··· EXCERPTED DATA ···

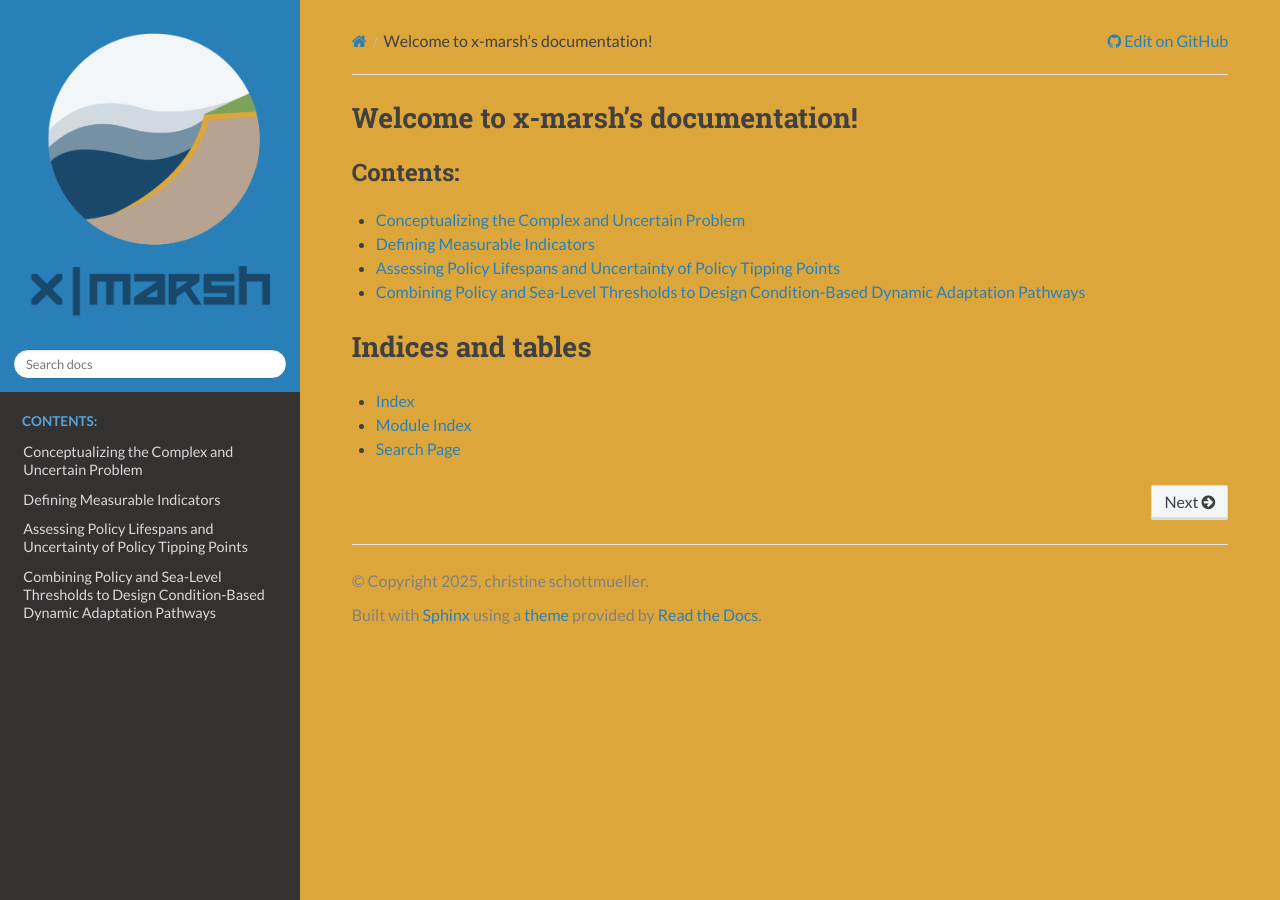
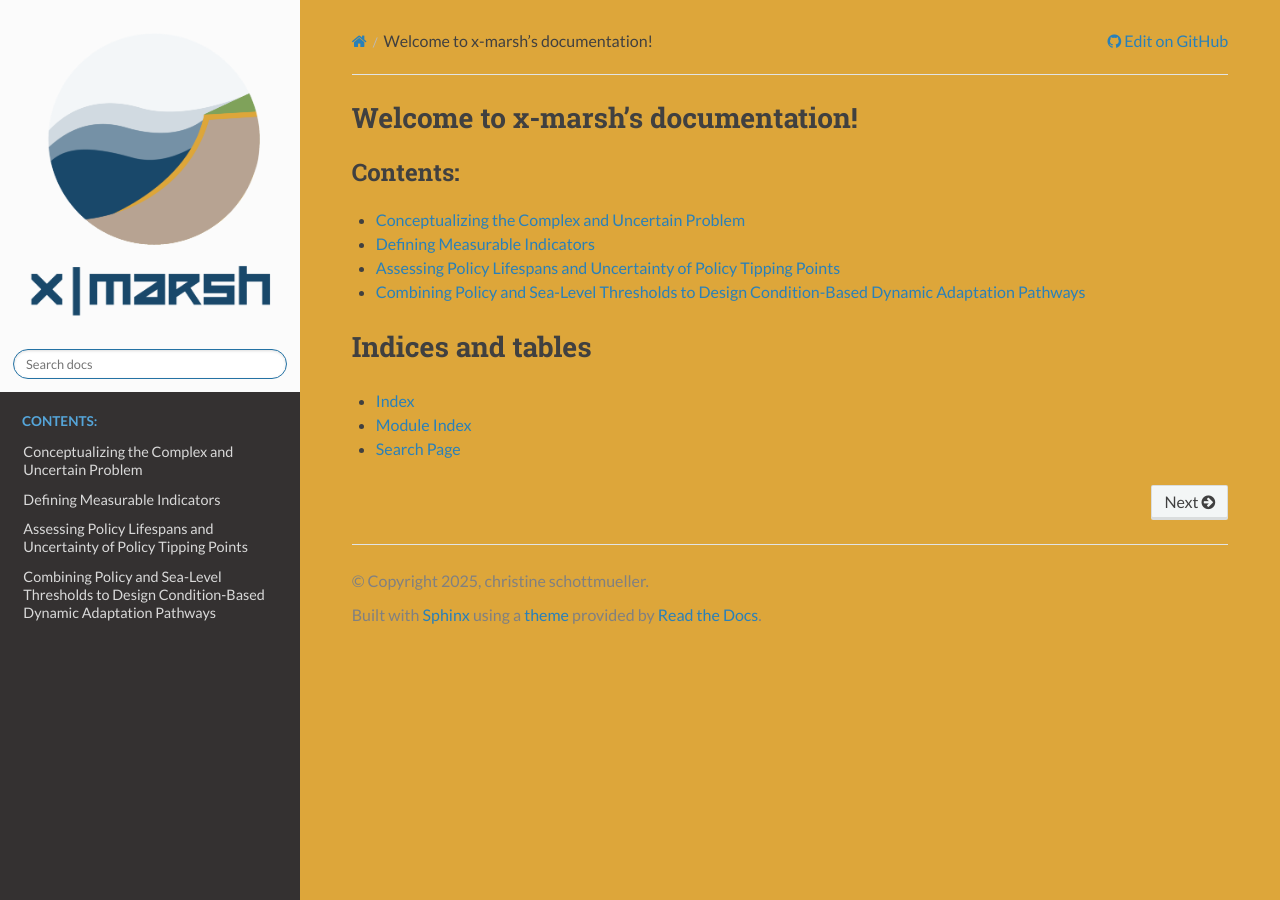
Before and after one commit to christineschottmueller/x-marsh, a Sphinx documentation site: the page built from docs/index.rst, in a window 1280 px wide. Built offline with Sphinx 7.4.7 and the Read the Docs theme 3.1.0, drawn with Linux system fonts in a browser that asks for light colours.

Commit message:
Updated custom.css

```diff
--- a/docs/_static/custom.css
+++ b/docs/_static/custom.css
@@ -18,13 +18,13 @@
 	background-color: #DDA63A;
 }
 
-#.wy-side-nav-search{
- #   background-color: #FBFBFB;
-#}
+.wy-side-nav-search{
+    background-color: #FBFBFB;
+}
 
-#.wy-nav-top{
-#   background-color: #FBFBFB;
-#}
+.wy-nav-top{
+   background-color: #FBFBFB;
+}
 
 .wy-body-for-nav {
     background-color: #efefef;
```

···

EXERCISE – Please give back the material above exactly as written, pictures omitted.

PROBLEM SOLUTION –
Before and after one commit to christineschottmueller/x-marsh, a Sphinx documentation site: the page built from docs/index.rst, in a window 1280 px wide. Built offline with Sphinx 7.4.7 and the Read the Docs theme 3.1.0, drawn with Linux system fonts in a browser that asks for light colours.

Commit message:
Updated custom.css

```diff
--- a/docs/_static/custom.css
+++ b/docs/_static/custom.css
@@ -18,13 +18,13 @@
 	background-color: #DDA63A;
 }
 
-#.wy-side-nav-search{
- #   background-color: #FBFBFB;
-#}
+.wy-side-nav-search{
+    background-color: #FBFBFB;
+}
 
-#.wy-nav-top{
-#   background-color: #FBFBFB;
-#}
+.wy-nav-top{
+   background-color: #FBFBFB;
+}
 
 .wy-body-for-nav {
     background-color: #efefef;
```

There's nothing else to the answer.